Category: politics


369445131.jpgbdf_horton-hears-a-who.jpg

Horton Hears A Who can be considered an instant classic with superb performances from Jim Carey and Steve Carell. The movie has an uplifting message for kids and some subtle jokes to keep parents’ attention.

The Dr. Seuss adaptation holds true to the book. -And is by far the best conversion, horton_hears_a_who_.jpgbeating The Grinch and the appalling Cat in the Hat.

Since the beginning of kids movies, every one could be boiled down to a simplistic moral. Horton seems to focus on diversity, “A person is a person no matter how small”. It stressed the importance of honesty and the freedom to use your imagination. -No one here is complaining about the content of Horton.

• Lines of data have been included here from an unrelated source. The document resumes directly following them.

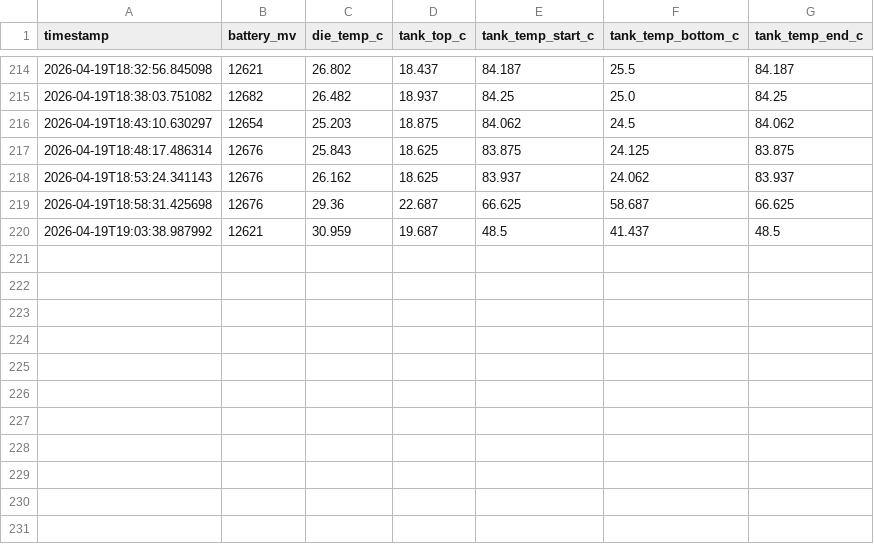
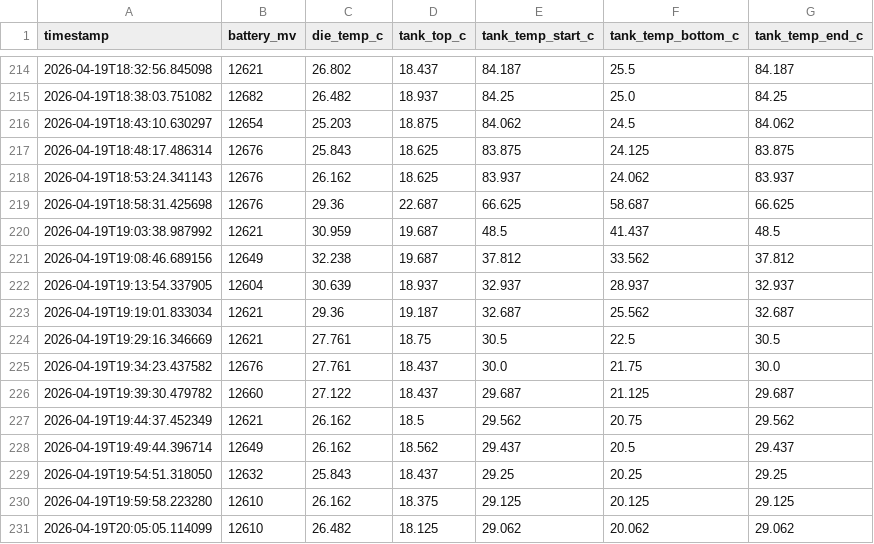
Before and after one commit to Global-Health-Engineering/mzuzu-biogas-research, a CSV file: nucleo_data_2026-04-19.csv, drawn as a sheet; only a part is shown, gaps mark what is left out; the diff names each change by its address in the sheet, - before the commit and + after, or states it on an @@ line.

```diff
--- a/nucleo_data_2026-04-19.csv
+++ b/nucleo_data_2026-04-19.csv
+row 221: 2026-04-19T19:08:46.689156 | 12649 | 32.238 | 19.687 | 37.812 | 33.562 | 37.812
+row 222: 2026-04-19T19:13:54.337905 | 12604 | 30.639 | 18.937 | 32.937 | 28.937 | 32.937
+row 223: 2026-04-19T19:19:01.833034 | 12621 | 29.36 | 19.187 | 32.687 | 25.562 | 32.687
+row 224: 2026-04-19T19:29:16.346669 | 12621 | 27.761 | 18.75 | 30.5 | 22.5 | 30.5
+row 225: 2026-04-19T19:34:23.437582 | 12676 | 27.761 | 18.437 | 30.0 | 21.75 | 30.0
+row 226: 2026-04-19T19:39:30.479782 | 12660 | 27.122 | 18.437 | 29.687 | 21.125 | 29.687
+row 227: 2026-04-19T19:44:37.452349 | 12621 | 26.162 | 18.5 | 29.562 | 20.75 | 29.562
+row 228: 2026-04-19T19:49:44.396714 | 12649 | 26.162 | 18.562 | 29.437 | 20.5 | 29.437
+row 229: 2026-04-19T19:54:51.318050 | 12632 | 25.843 | 18.437 | 29.25 | 20.25 | 29.25
+row 230: 2026-04-19T19:59:58.223280 | 12610 | 26.162 | 18.375 | 29.125 | 20.125 | 29.125
+row 231: 2026-04-19T20:05:05.114099 | 12610 | 26.482 | 18.125 | 29.062 | 20.062 | 29.062
```
Also changed, not shown: 2 other files.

It is probably not just a current phenomenon but many recent movies (Golden Compass and the extremely liberal Happy Feet) can cause parents to be up in arms about what their children view. It is impossible to say that media is the only moral defining agent for children but some cases show the effect can not be ignored.

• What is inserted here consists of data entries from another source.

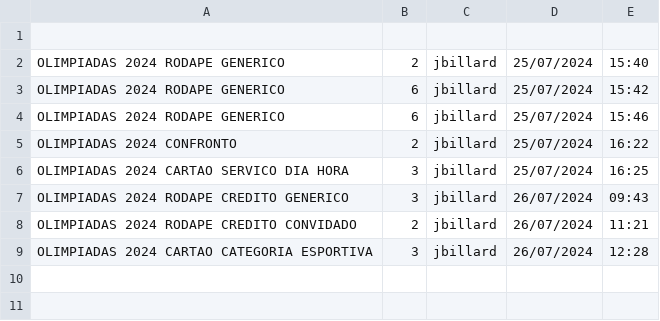
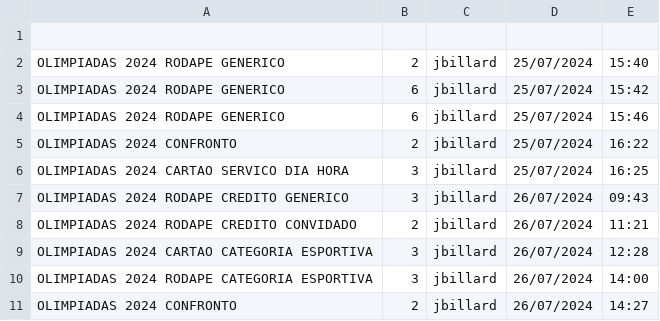
Before and after one commit to jmbillard/PROMO, a CSV file: downloads/TEMPLATES PADEIRO/log padeiro.csv, drawn as a sheet.

```diff
--- a/downloads/TEMPLATES PADEIRO/log padeiro.csv
+++ b/downloads/TEMPLATES PADEIRO/log padeiro.csv
@@ -9 +9,3 @@ OLIMPIADAS 2024 RODAPE CREDITO CONVIDADO,2,jbillard,26/07/2024,11:21
 OLIMPIADAS 2024 CARTAO CATEGORIA ESPORTIVA,3,jbillard,26/07/2024,12:28
+OLIMPIADAS 2024 RODAPE CATEGORIA ESPORTIVA,3,jbillard,26/07/2024,14:00
+OLIMPIADAS 2024 CONFRONTO,2,jbillard,26/07/2024,14:27
```
Also changed, not shown: 10 other files.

For years Disney has been at the forefront. Are these movies merely teaching children the power of imagination, dreams and determination? -I am not simply talking about the supposed hidden innuendos. I have no intention to spread more fanatical fear but movies subtly instill messages about the role of women, race and culture.

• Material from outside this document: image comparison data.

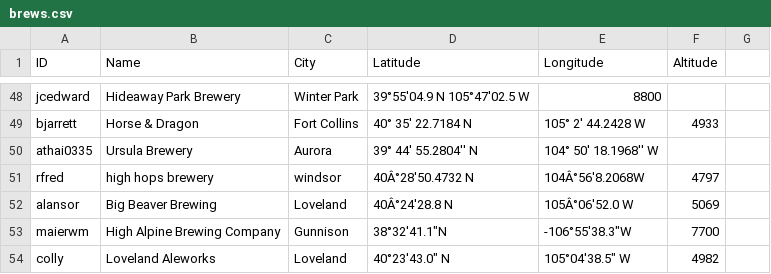
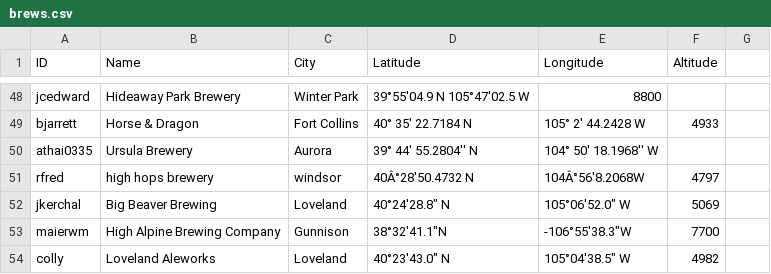
Before and after one commit to csu2017sp314/class, a CSV file: brews.csv, drawn as a sheet; only a part is shown, gaps mark what is left out.

Commit message:
Update brews.csv

```diff
--- a/brews.csv
+++ b/brews.csv
@@ -51,3 +51,3 @@ athai0335, Ursula Brewery, Aurora, 39° 44' 55.2804'' N,104° 50' 18.1968'' W
 rfred, high hops brewery, windsor, 40Â°28'50.4732 N, 104Â°56'8.2068W, 4797
-alansor, Big Beaver Brewing, Loveland, 40Â°24'28.8 N, 105Â°06'52.0 W, 5069
+jkerchal, Big Beaver Brewing, Loveland, 40°24'28.8" N, 105°06'52.0" W, 5069
 maierwm, High Alpine Brewing Company, Gunnison, 38°32'41.1"N, -106°55'38.3"W, 7700
```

It is hard to paint Disney or any other production company as the bad guy because movies are generally based on other fairy tales or books. Is it the responsibility of animators and companies like Disney to remove details that would seem offensive after deep (maybe too in depth) analysis?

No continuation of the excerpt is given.